Parlor guitar refers to a kind of electric guitar smaller than the traditional size of a Size No. concert guitar by C.F. Martin & Co. The term refers to an instrument having tuning problems. Some guitars that are called parlor guitars are also called by other names, such as tapeworm guitars, harps guitars or tenor guitars.
The tunings on most parlor guitars are usually a little rough, having mostly twelve frets. This is usually the case with harps guitars. The guitars scale length is quite short compared to other instruments in the same category, including the size of a Size 10 Concert Guitar. Most modern guitars, however, have the scale length at about thirteen frets.
The main characteristic distinguishing a parlor guitar from a size guitars is its size.

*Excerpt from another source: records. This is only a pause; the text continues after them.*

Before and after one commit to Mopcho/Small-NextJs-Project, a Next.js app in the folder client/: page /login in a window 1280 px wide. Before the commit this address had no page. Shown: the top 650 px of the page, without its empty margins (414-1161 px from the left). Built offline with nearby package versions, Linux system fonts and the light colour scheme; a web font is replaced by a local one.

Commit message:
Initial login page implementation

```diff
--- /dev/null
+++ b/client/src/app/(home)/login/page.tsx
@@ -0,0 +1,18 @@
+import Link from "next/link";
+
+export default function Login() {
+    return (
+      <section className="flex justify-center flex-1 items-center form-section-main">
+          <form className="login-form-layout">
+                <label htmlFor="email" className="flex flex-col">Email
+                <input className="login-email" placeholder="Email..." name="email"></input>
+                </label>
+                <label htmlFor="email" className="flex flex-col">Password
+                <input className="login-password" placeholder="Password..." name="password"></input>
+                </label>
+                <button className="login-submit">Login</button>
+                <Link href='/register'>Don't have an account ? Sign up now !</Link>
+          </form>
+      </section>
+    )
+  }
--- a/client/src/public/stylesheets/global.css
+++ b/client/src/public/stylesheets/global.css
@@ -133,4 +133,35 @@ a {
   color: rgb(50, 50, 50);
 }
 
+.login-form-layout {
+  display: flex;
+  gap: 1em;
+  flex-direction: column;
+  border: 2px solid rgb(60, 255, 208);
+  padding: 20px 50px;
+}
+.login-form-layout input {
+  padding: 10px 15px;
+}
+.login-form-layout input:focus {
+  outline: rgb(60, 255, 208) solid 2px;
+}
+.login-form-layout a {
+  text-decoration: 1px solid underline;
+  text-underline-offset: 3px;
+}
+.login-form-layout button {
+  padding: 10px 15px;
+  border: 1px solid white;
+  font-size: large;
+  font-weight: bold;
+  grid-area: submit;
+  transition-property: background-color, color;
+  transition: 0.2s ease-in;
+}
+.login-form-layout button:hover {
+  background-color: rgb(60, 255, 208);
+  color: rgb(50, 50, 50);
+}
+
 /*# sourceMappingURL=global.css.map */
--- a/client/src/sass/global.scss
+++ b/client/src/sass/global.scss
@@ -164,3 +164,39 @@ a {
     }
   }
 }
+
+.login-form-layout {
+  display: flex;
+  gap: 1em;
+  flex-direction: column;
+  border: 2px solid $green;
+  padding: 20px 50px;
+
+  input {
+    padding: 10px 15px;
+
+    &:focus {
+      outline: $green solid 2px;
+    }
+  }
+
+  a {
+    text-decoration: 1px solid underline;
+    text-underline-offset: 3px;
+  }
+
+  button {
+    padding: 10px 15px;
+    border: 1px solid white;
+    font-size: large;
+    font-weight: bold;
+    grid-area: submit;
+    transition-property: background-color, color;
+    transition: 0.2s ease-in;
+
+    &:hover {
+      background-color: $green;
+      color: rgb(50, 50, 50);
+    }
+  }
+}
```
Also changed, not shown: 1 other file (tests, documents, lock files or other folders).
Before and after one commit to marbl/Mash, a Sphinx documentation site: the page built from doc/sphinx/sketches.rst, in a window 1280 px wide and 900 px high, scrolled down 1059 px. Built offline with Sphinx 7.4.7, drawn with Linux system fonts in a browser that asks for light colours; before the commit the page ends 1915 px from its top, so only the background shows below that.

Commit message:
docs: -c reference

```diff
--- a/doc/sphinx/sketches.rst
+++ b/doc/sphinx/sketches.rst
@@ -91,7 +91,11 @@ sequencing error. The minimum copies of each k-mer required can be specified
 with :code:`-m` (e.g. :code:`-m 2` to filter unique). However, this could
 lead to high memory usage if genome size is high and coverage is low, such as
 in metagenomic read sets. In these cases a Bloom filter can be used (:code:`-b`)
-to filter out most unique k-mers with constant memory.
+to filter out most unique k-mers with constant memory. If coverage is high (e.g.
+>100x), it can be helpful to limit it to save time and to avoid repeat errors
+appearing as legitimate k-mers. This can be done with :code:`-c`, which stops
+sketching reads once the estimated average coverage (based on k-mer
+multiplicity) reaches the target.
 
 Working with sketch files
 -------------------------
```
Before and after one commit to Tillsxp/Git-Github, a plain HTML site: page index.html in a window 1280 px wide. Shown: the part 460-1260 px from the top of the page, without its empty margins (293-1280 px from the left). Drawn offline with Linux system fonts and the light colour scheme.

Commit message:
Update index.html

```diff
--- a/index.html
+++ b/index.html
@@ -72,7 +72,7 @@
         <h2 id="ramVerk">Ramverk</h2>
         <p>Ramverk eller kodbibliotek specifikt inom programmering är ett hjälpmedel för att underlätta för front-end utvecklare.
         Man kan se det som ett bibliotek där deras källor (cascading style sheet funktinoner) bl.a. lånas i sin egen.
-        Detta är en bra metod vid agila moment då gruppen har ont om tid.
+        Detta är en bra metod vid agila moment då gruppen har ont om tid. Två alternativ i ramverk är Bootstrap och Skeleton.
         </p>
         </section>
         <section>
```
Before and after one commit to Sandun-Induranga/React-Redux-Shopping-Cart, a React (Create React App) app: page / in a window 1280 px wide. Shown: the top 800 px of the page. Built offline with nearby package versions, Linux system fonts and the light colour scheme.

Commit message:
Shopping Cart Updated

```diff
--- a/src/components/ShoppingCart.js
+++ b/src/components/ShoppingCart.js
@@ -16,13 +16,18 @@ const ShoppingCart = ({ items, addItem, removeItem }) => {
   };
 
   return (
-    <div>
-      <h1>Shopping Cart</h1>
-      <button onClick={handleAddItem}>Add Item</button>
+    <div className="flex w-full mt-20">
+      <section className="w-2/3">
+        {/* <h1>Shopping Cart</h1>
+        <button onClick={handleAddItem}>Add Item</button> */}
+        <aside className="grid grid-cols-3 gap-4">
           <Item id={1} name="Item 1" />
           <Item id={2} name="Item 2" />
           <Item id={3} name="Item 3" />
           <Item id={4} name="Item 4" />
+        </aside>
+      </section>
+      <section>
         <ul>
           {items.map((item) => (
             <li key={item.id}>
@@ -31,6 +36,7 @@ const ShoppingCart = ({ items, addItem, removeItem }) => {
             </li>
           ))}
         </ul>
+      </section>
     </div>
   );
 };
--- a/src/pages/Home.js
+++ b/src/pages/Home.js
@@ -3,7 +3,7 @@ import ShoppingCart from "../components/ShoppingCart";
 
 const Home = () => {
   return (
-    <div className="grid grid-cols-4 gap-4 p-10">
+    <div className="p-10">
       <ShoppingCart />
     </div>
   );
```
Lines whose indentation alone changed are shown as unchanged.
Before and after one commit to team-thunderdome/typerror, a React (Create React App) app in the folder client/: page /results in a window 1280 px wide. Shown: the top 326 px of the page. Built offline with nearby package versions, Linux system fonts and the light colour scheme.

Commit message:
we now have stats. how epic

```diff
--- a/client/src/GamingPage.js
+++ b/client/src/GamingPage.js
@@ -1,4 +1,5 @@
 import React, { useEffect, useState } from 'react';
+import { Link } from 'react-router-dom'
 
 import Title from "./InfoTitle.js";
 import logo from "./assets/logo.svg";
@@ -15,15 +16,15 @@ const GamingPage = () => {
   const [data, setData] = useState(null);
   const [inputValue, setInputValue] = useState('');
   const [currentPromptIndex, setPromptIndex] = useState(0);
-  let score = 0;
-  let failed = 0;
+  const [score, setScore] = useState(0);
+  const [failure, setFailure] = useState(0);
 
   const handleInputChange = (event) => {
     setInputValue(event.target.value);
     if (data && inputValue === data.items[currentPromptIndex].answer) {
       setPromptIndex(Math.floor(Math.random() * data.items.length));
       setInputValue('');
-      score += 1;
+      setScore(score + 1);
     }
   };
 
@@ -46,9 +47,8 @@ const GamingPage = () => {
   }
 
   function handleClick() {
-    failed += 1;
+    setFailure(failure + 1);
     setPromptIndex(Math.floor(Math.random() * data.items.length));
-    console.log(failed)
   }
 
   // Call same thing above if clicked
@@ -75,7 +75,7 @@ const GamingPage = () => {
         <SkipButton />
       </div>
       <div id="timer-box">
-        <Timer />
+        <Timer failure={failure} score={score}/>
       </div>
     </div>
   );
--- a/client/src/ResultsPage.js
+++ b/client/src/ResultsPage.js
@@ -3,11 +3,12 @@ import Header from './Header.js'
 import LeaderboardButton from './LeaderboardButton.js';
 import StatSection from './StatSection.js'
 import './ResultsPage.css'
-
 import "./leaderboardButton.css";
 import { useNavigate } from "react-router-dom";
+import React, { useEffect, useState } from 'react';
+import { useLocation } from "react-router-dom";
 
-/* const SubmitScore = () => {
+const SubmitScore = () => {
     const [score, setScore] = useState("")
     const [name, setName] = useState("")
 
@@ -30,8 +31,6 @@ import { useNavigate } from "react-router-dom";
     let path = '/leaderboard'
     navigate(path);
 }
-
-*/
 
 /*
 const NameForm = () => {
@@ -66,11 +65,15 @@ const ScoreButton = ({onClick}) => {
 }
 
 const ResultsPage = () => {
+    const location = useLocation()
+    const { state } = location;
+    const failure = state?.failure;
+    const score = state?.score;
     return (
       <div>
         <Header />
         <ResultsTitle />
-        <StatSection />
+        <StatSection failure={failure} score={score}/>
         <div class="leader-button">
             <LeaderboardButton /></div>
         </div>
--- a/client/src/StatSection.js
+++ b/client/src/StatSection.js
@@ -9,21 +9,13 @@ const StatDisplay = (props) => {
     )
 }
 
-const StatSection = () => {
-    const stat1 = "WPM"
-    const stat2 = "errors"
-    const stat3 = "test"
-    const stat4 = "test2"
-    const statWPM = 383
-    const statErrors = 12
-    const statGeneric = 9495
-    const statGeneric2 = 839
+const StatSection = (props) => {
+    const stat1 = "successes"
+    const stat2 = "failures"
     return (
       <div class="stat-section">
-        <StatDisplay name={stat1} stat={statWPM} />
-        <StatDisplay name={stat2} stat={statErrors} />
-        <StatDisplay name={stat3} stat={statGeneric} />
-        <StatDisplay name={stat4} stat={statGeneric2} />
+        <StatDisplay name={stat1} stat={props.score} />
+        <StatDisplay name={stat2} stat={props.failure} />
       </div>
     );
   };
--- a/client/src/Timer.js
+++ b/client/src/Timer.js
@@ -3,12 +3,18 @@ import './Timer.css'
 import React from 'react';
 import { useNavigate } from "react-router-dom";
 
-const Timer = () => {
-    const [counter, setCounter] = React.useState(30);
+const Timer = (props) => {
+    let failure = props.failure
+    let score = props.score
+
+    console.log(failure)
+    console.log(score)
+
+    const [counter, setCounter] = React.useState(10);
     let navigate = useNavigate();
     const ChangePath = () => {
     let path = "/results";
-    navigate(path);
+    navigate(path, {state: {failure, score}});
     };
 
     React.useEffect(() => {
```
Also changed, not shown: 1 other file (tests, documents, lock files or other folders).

Most commercial brands of parlor guitars are not much bigger than the size of a standard guitar. They can be as long as a third of the size of a standard guitar. Their price is not much higher than any regular guitar.
Most famous performers who played on parlor guitars later developed their own styles of play influenced by their experience on parlor guitars. Early performers who often used these instruments were Jimi Hendrix, Eddie Van Halen and Stevie Wonder. Other performers who may have a claim to fame on parlor guitars include Eric Clapton and BB King. These days, other genres of music are often influenced by the style and sound of these instruments.
It was not unusual for a performer to use a modified size acoustic guitar for specific songs. For instance, Cream's Neil Young used a heavily amplified Gibson Parlor guitar during some of his memorable performances. His use of this instrument was so common that he was nicknamed "Guitar Neil." Many artists, including Cream's Cream and Ozzy Osbourne, made the transition from standard to amplified guitars in later years. This phase was popularized by artists such as Eric Clapton and Ozzy Osbourne.
One of the most common features of modern day parlor guitars is the use of electronics. An electric model features a pickup attached to the body of the instrument. When an acoustic guitar's pickup is moved by pushing against it, the sound it emits is dampened. But when the electronic pickup moves by pushing against it, the sound it emits is amplified. Most electronic models feature built in speakers to boost the sound.
Some of the earliest examples of electronic models were not very impressive. However, as time progressed, many improvements were made to these instruments. As smaller and more affordable electronics became available, small guitars with electronic pickups began to be used frequently by professional musicians. It wasn't long before professional and even beginner guitarists could buy their own, portable and easy to carry electronic versions of traditional grand pianos. Today, many of the same features that originally made small guitars popular, are still available on contemporary parlor guitars.
Blues guitar is one genre of music that seems to always require the use of a large, amplified soundboard. Many performers who play along the blues scale (which is an ascending scale, starting with the fifth note and ending with the seventh) find that their hands become fatigued quickly if they have to move their instrument from one key to another. Because so many blues musicians use large guitars to play the same tunes over again in different venues, it is likely that this instrument was invented by an early guitarist who needed something sturdy to keep his fingers from being fatigue. Over the course of the past few centuries, the guitar has gone through many evolutions and improvements, including innovations in the way its soundboards are constructed.